[[ Task input, beginning ]]

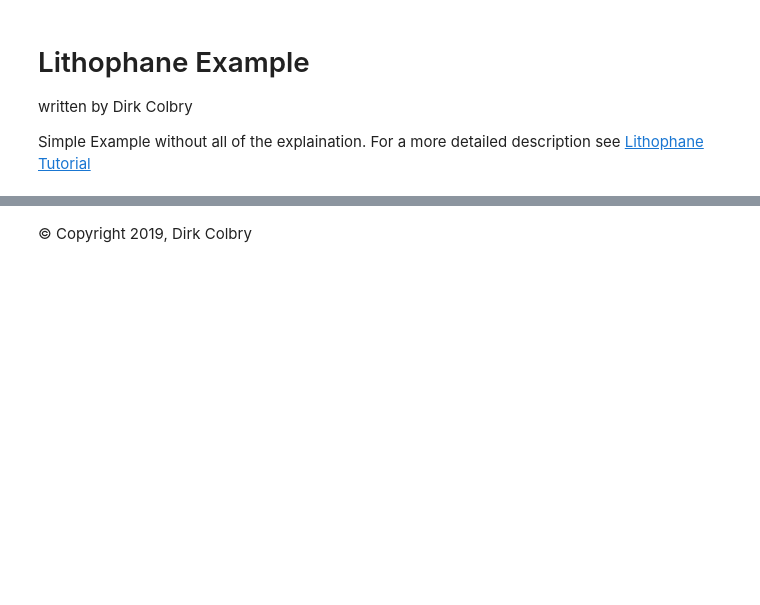
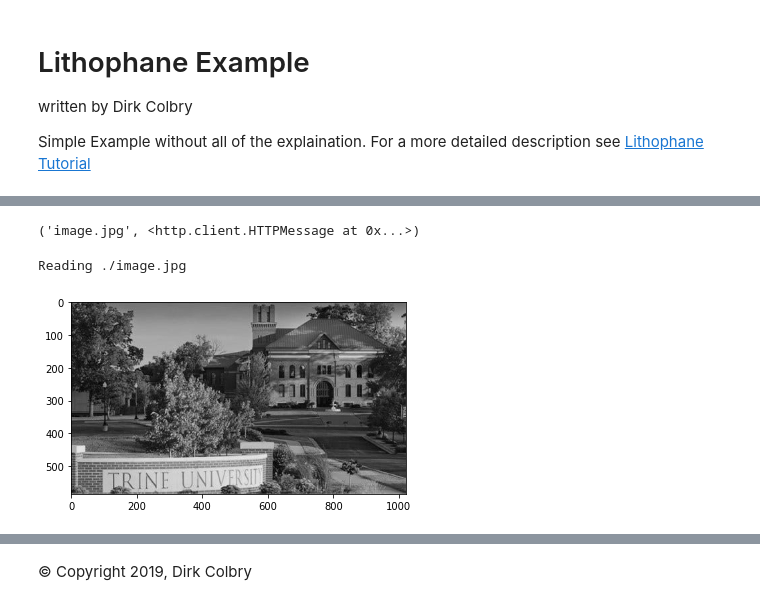
Before and after one commit to colbrydi/Lithophane, a Jupyter notebook: Lithophane_Example.ipynb, the cells around one changed output, grey strips where cells are left out. Cells and saved outputs as stored; diff of their text form; code cells hidden in the pictures; blank space fills up the shorter version.

```diff
--- a/Lithophane_Example.ipynb
+++ b/Lithophane_Example.ipynb
@@ -6 +22,8 @@ Simple Example without all of the explaination. For a more detailed description
+# %%
+#Download Lithophane functions and image file
+import urllib
+urllib.request.urlretrieve('https://raw.githubusercontent.com/colbrydi/Lithophane/master/lithophane.py', 'lithophane.py')
+urllib.request.urlretrieve('https://insideindiana.images.worldnow.com/images/9914370_G.jpg?auto=webp&disable=upscale&height=560&fit=bounds', 'image.jpg')
+# %% [output]
+('image.jpg', <http.client.HTTPMessage at 0x...>)
 # %%
@@ -7,6 +31,10 @@ Simple Example without all of the explaination. For a more detailed description
 import lithophane as li
 # %%
-imagefile = './AE8A0985.jpg'
+#Generate xyz point cloud
+imagefile = './image.jpg'
 width = 102 #Width in mm
 x,y,z = li.jpg2stl(imagefile, width=width)
+# %% [output]
+Reading ./image.jpg
+[figure, added]
 # %%
```
Also changed, not shown: parts of 6 cells of this notebook.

[[ Task input, end ]]

Could you return all lines from the data above that contain the string "Simple"?

@@ -6 +22,8 @@ Simple Example without all of the explaination. For a more detailed description
@@ -7,6 +31,10 @@ Simple Example without all of the explaination. For a more detailed description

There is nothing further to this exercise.